Creative departments, if they are any good, will have their fair share of nonconformists and anarchists and it is understandable that many feel daunted by the required talents that it takes to deal with them. Training is essential to give creatives the skills and confidence to make the most of their careers and to help them to work constructively with other departments within the agency in the service of the client. Only then will advertising be able to widen its work beyond the traditional display media into the new relationships, both high-tech and low-tech, by which clients now reach consumers.
Now, under the banner of D&AD's Workout programme, these issues are to be addressed.

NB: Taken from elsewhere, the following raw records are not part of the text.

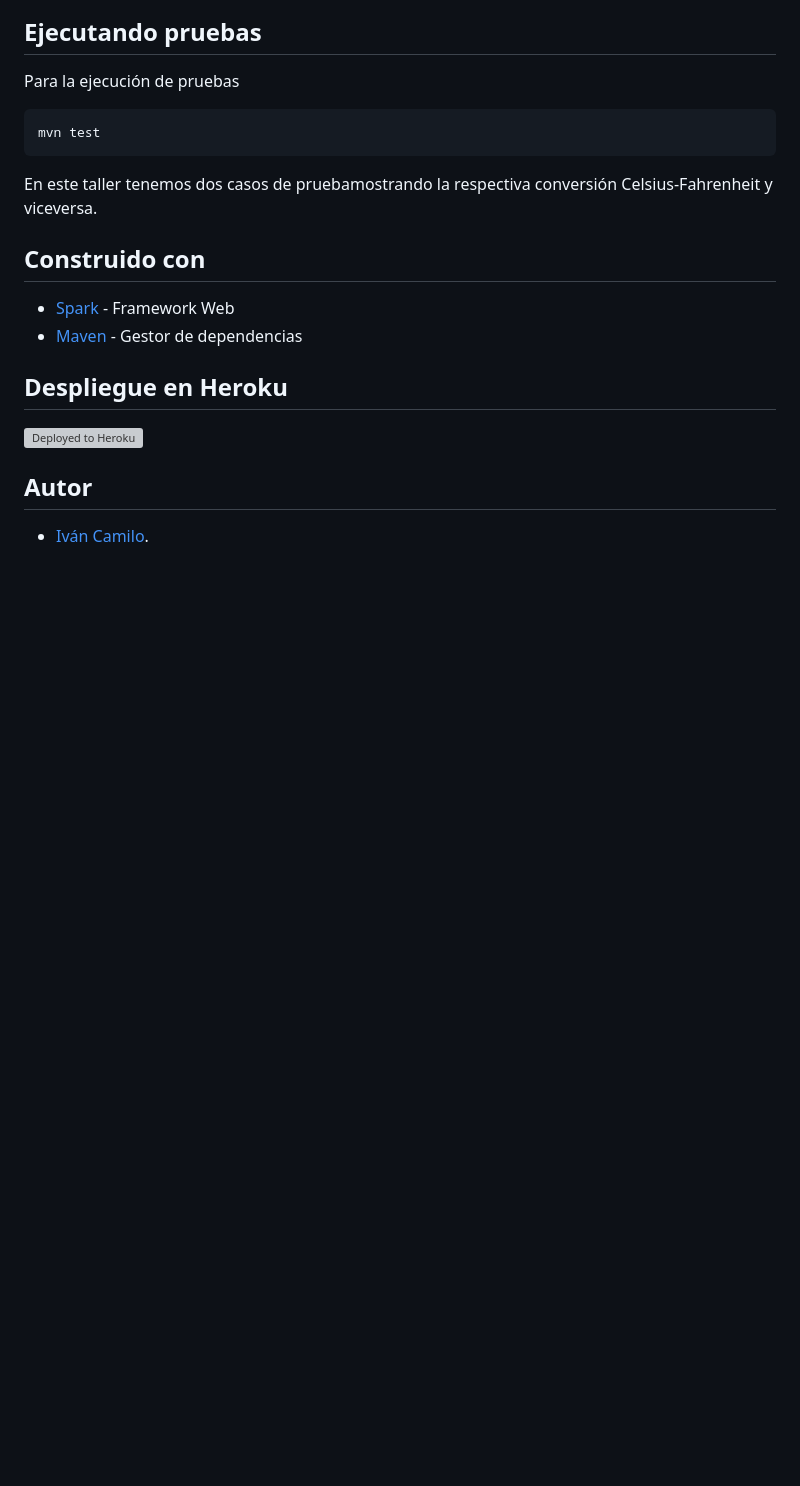
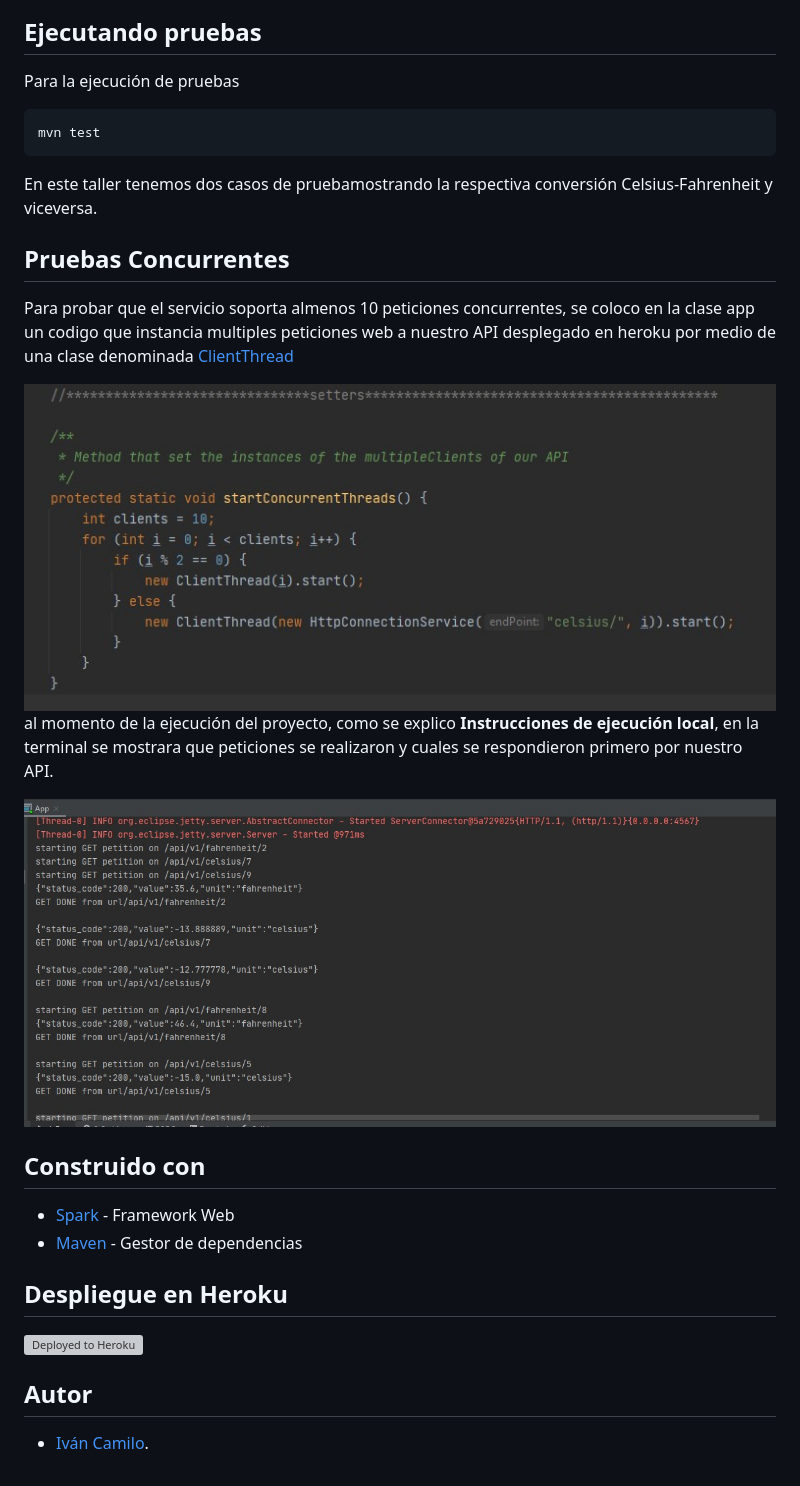
Before and after one commit to Rincon10/AREP-LAB01, a Markdown page: App/README.md, the part around the change. Drawn GitHub-style; pictures changed too: resources/back/07-concurrentImpl.jpg (added), resources/back/08-concurrentPetitions.jpg (added); blank space fills up the shorter version; grey boxes are pictures that could not be loaded.

```diff
--- a/App/README.md
+++ b/App/README.md
@@ -66,6 +66,21 @@ mvn test
 
  En este taller tenemos dos casos de pruebamostrando la respectiva conversión  Celsius-Fahrenheit y viceversa.
 
+
+## **Pruebas Concurrentes**
+
+Para probar que el servicio soporta almenos 10 peticiones concurrentes, se coloco en la clase app un codigo que instancia multiples peticiones web a nuestro API desplegado en heroku por medio de una clase denominada [ClientThread](https://github.com/Rincon10/AREP-LAB01/blob/main/App/src/main/java/edu/escuelaing/arep/threads/ClientThread.java)
+
+<img src="https://github.com/Rincon10/AREP-LAB01/blob/main/resources/back/07-concurrentImpl.jpg" />
+
+<br />
+
+al momento de la ejecución del proyecto, como se explico  **Instrucciones de ejecución local**, en la terminal se mostrara que peticiones se realizaron y cuales se respondieron primero por nuestro API.
+
+<img src="https://github.com/Rincon10/AREP-LAB01/blob/main/resources/back/08-concurrentPetitions.jpg" />
+
+<br />
+
 ## **Construido con**
  -   [Spark](https://sparkjava.com/documentation#getting-started) - Framework Web
   -   [Maven](https://maven.apache.org/download.cgi) - Gestor de dependencias
```
Also changed, not shown: Front-End-App/README.md (+1 -1 lines), resources/back/04-DiagramaDeClases.png, resources/back/06-DiagramaDeComponentes.png, 2 other files.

But the challenges are truly daunting: apart from producing more rounded professionals who are better equipped to deal with the challenges of the future, the aim is to encourage more women to choose and to stay with advertising as a career.
To date, various half-hearted attempts have been made to address this issue and the industry will be watching to see whether this latest initiative is followed through with the required vigour and determination. If not, it will only end up as so much more spin with little substance.